Moss agate ranges from 6.5-7, so while it’s notably softer than a diamond or precious gemstone, it can be suitable for everyday wear. However, you will have to be careful and cognizant to keep your agate safe. Consider a more secure setting for the stone, such as a bezel setting or a setting with more prongs around the stone. These will help hold your moss agate in place and protect it from damage.
Also, you may want to remove your ring if you are cleaning with harsh chemicals, playing a sport, working outdoors, or performing other activities that put your hands in harm's way.
Amethyst Engagement Rings
Amethyst is a purple variety of quartz. Once believed to be extremely rare, recent discoveries of amethyst deposits have led to an abundance of this charming gemstone, and they’re becoming an engagement ring favorite.
Pros of an Amethyst Engagement Ring
The amethyst, with its striking purple hue, is an excellent choice for a bride who wants to move away from the traditional diamond while retaining a feminine look. Due to its abundance, even large and/or very high-quality amethyst will carry a lower price tag than most other gems. It is available in many shades of purple, from light lavender to deep violet, so you can pick the color that truly speaks to you.
As a member of the quartz family, amethyst is durable and can withstand daily wear as long as you are careful and attentive.
Cons of an Amethyst Engagement Ring
Amethyst can fade if exposed to intense light or heat. When storing your amethyst engagement ring, keep it out of direct sunlight and at room temperature.

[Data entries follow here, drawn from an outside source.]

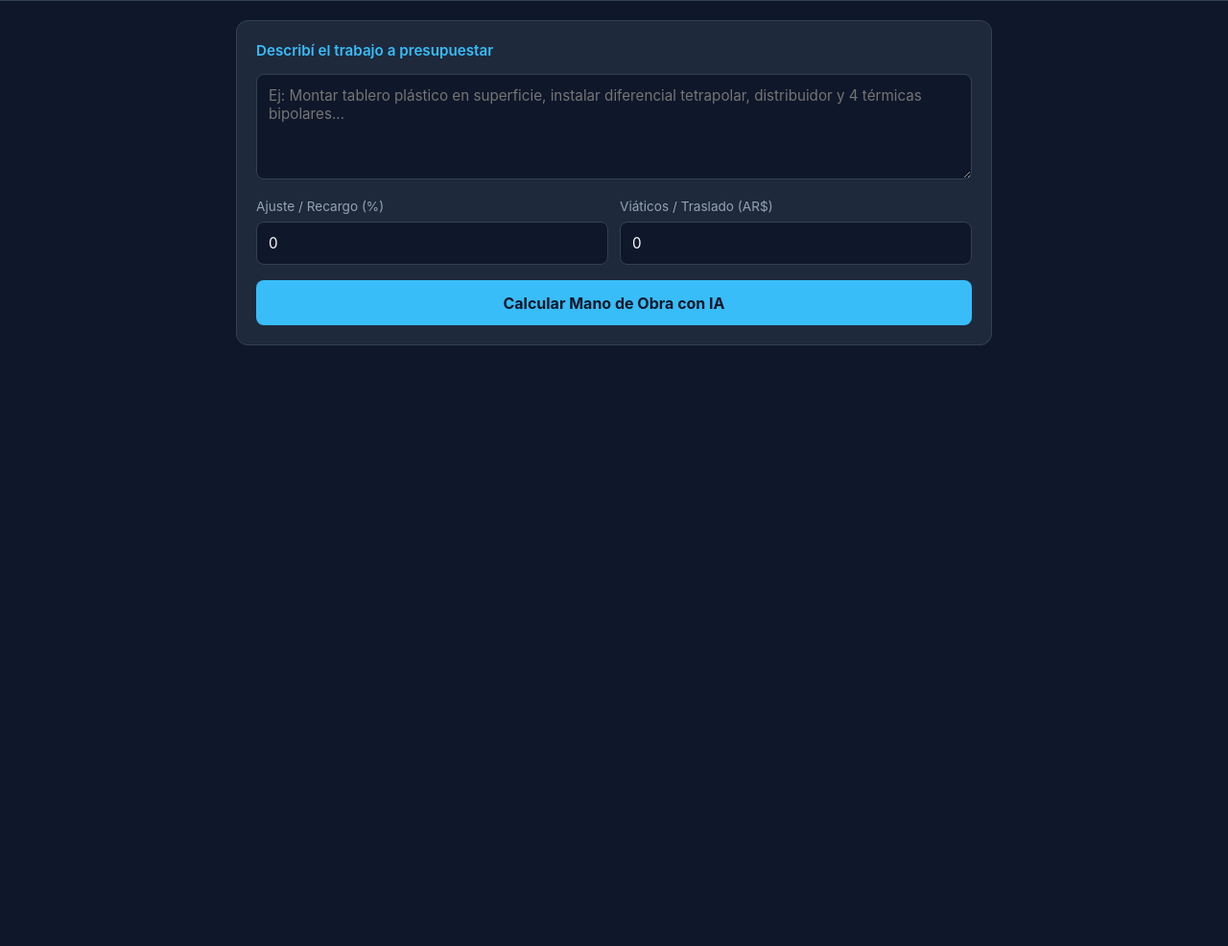
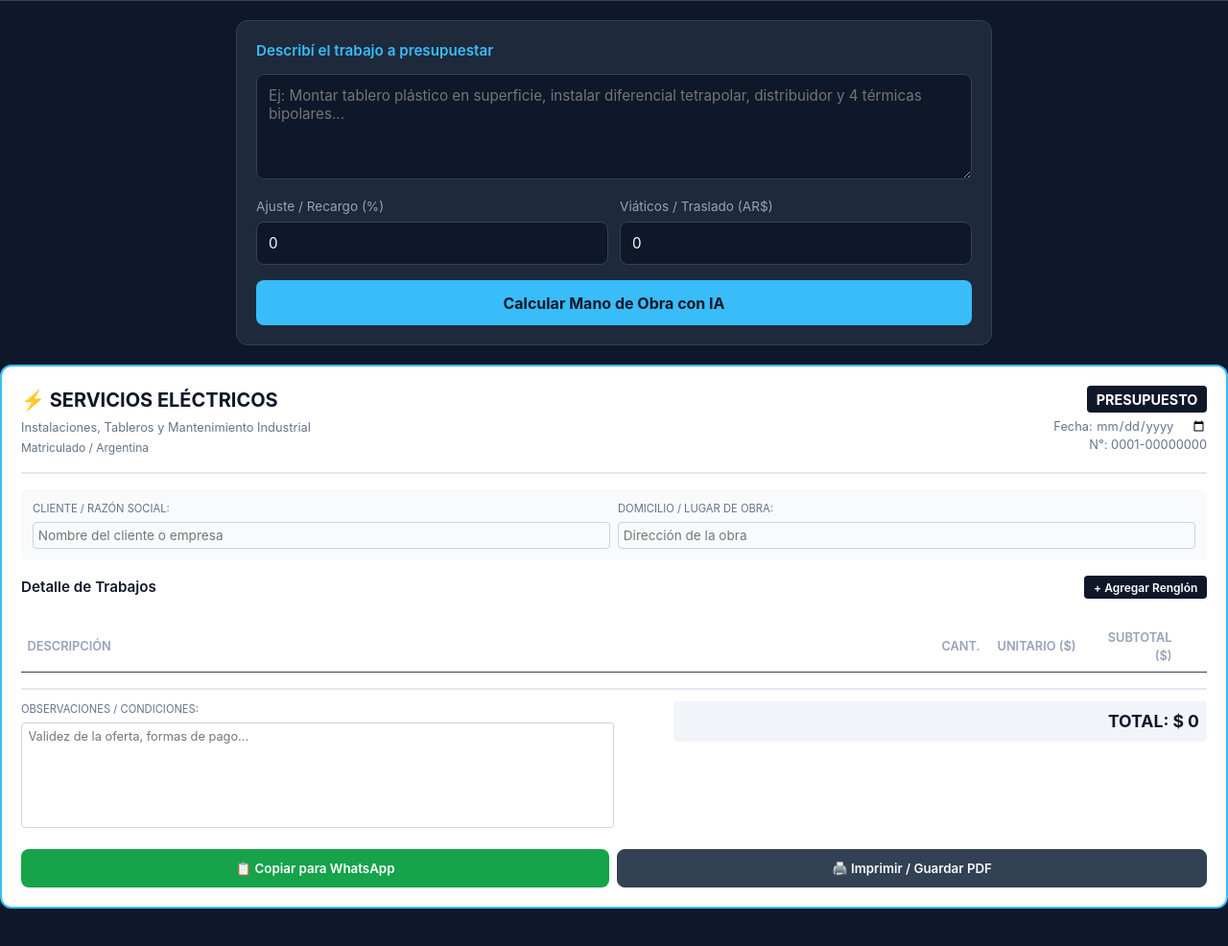
Before and after one commit to 56quique/Costo_Mano_de_obra, a plain HTML site: page index.html in a window 1280 px wide. Shown: the part 64-1050 px from the top of the page at 96% size. Before the commit the page ends 800 px from the top, so only its background shows below. Drawn offline with Linux system fonts and the light colour scheme.

Commit message:
Actualizar index.html

```diff
--- a/index.html
+++ b/index.html
@@ -177,6 +177,78 @@
   </div>
 
 </div>
+  <!-- TARJETA FORMATO PRESUPUESTO / FACTURA X -->
+  <div class="card" style="border: 2px solid var(--primary); margin-top: 1rem; background: #ffffff; color: #0f172a;" id="printArea">
+
+    <!-- ENCABEZADO -->
+    <div style="display: flex; justify-content: space-between; border-bottom: 2px solid #e2e8f0; padding-bottom: 1rem; margin-bottom: 1rem;">
+      <div>
+        <h2 style="margin: 0; font-size: 1.25rem; color: #0f172a;">⚡ SERVICIOS ELÉCTRICOS</h2>
+        <p style="margin: 0.2rem 0; font-size: 0.8rem; color: #64748b;">Instalaciones, Tableros y Mantenimiento Industrial</p>
+        <p style="margin: 0; font-size: 0.75rem; color: #64748b;">Matriculado / Argentina</p>
+      </div>
+      <div style="text-align: right;">
+        <div style="background: #0f172a; color: #fff; padding: 0.2rem 0.6rem; font-weight: bold; font-size: 0.9rem; border-radius: 4px; display: inline-block; margin-bottom: 0.3rem;">PRESUPUESTO</div>
+        <p style="margin: 0; font-size: 0.8rem; color: #64748b;">Fecha: <input type="date" id="fechaPresupuesto" style="border:none; font-size:0.8rem; font-family:inherit; color:#64748b;" /></p>
+        <p style="margin: 0; font-size: 0.8rem; color: #64748b;">N°: 0001-00000000</p>
+      </div>
+    </div>
+
+    <!-- DATOS DEL CLIENTE -->
+    <div style="display: grid; grid-template-columns: 1fr 1fr; gap: 0.5rem; margin-bottom: 1rem; background: #f8fafc; padding: 0.75rem; border-radius: 6px;">
+      <div>
+        <label style="font-size: 0.7rem; color: #64748b; display: block;">CLIENTE / RAZÓN SOCIAL:</label>
+        <input type="text" id="clienteNombre" placeholder="Nombre del cliente o empresa" style="width:100%; border:1px solid #cbd5e1; padding:0.3rem; border-radius:4px; font-size:0.85rem;" />
+      </div>
+      <div>
+        <label style="font-size: 0.7rem; color: #64748b; display: block;">DOMICILIO / LUGAR DE OBRA:</label>
+        <input type="text" id="clienteDireccion" placeholder="Dirección de la obra" style="width:100%; border:1px solid #cbd5e1; padding:0.3rem; border-radius:4px; font-size:0.85rem;" />
+      </div>
+    </div>
+
+    <!-- TABLA DE ITEMS -->
+    <div class="card-title" style="color: #0f172a; display:flex; justify-content:space-between; align-items:center;">
+      <span style="font-size: 0.95rem;">Detalle de Trabajos</span>
+      <button class="btn-icon" onclick="agregarFilaFinal()" style="background:#0f172a; color:#fff; border:none; padding:0.3rem 0.6rem; border-radius:4px; font-size:0.75rem; cursor:pointer;">+ Agregar Renglón</button>
+    </div>
+
+    <div style="overflow-x:auto;">
+      <table id="tablaFinalCliente" style="width:100%; border-collapse: collapse;">
+        <thead>
+          <tr style="border-bottom: 1px solid #cbd5e1; text-align: left; font-size: 0.8rem; color: #475569;">
+            <th style="padding: 0.4rem;">Descripción</th>
+            <th class="num" style="width: 60px; padding: 0.4rem;">Cant.</th>
+            <th class="num" style="width: 100px; padding: 0.4rem;">Unitario ($)</th>
+            <th class="num" style="width: 100px; padding: 0.4rem;">Subtotal ($)</th>
+            <th style="width: 30px;"></th>
+          </tr>
+        </thead>
+        <tbody id="cuerpoFinalCliente">
+          <!-- Aquí se cargan los renglones -->
+        </tbody>
+      </table>
+    </div>
+
+    <!-- TOTALES Y NOTAS -->
+    <div style="display: flex; justify-content: space-between; align-items: flex-start; margin-top: 1rem; border-top: 2px solid #e2e8f0; padding-top: 0.75rem;">
+      <div style="width: 50%;">
+        <label style="font-size: 0.7rem; color: #64748b; display: block;">OBSERVACIONES / CONDICIONES:</label>
+        <textarea id="obsPresupuesto" placeholder="Validez de la oferta, formas de pago..." style="width:100%; border:1px solid #cbd5e1; padding:0.4rem; border-radius:4px; font-size:0.8rem; height:50px; resize:none;"></textarea>
+      </div>
+      <div style="text-align: right; width: 45%;">
+        <div style="font-size: 1.1rem; font-weight: bold; color: #0f172a; background: #f1f5f9; padding: 0.5rem; border-radius: 4px;">
+          TOTAL: <span id="totalFinalCliente">$ 0</span>
+        </div>
+      </div>
+    </div>
+
+    <!-- BOTONES DE ACCIÓN -->
+    <div class="actions-bar" style="margin-top: 1rem; display: flex; gap: 0.5rem;" id="botonesAccionPresupuesto">
+      <button class="btn-secondary btn-whatsapp" onclick="copiarPresupuestoLimpio()" style="flex:1; cursor:pointer;">📋 Copiar para WhatsApp</button>
+      <button class="btn-secondary" onclick="window.print()" style="flex:1; cursor:pointer;">🖨️ Imprimir / Guardar PDF</button>
+    </div>
+  </div>
+
 
 <script>
   // BASE DE DATOS EMBUTIDA (Sin problemas de carga local en celular)
```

Like other less-durable gems, to avoid scratching or damaging it, you may want to remove your ring when engaging in intense work with your hands.
Finally, as a very abundant gem, an amethyst will not retain value as a diamond, emerald, ruby, or sapphire would.
Come to Ware Jewelers for Alternative Engagement Rings
Now that you know just about everything you need to find the perfect gemstone engagement ring, you need a place to shop. For generations, Ware Jewelers has served our community with one goal, to offer quality jewelry and exceptional customer service.
We have a team of certified gemologists and experienced bench jewelers assembled to find you the gemstone ring of your dreams. If you want a unique engagement ring, Ware Jewelers is the place to look.
And don’t forget to book an appointment with one of our jewelry experts on staff so that we can provide you with the personal time and attention that you deserve! We’ll see you soon at Ware Jewelers!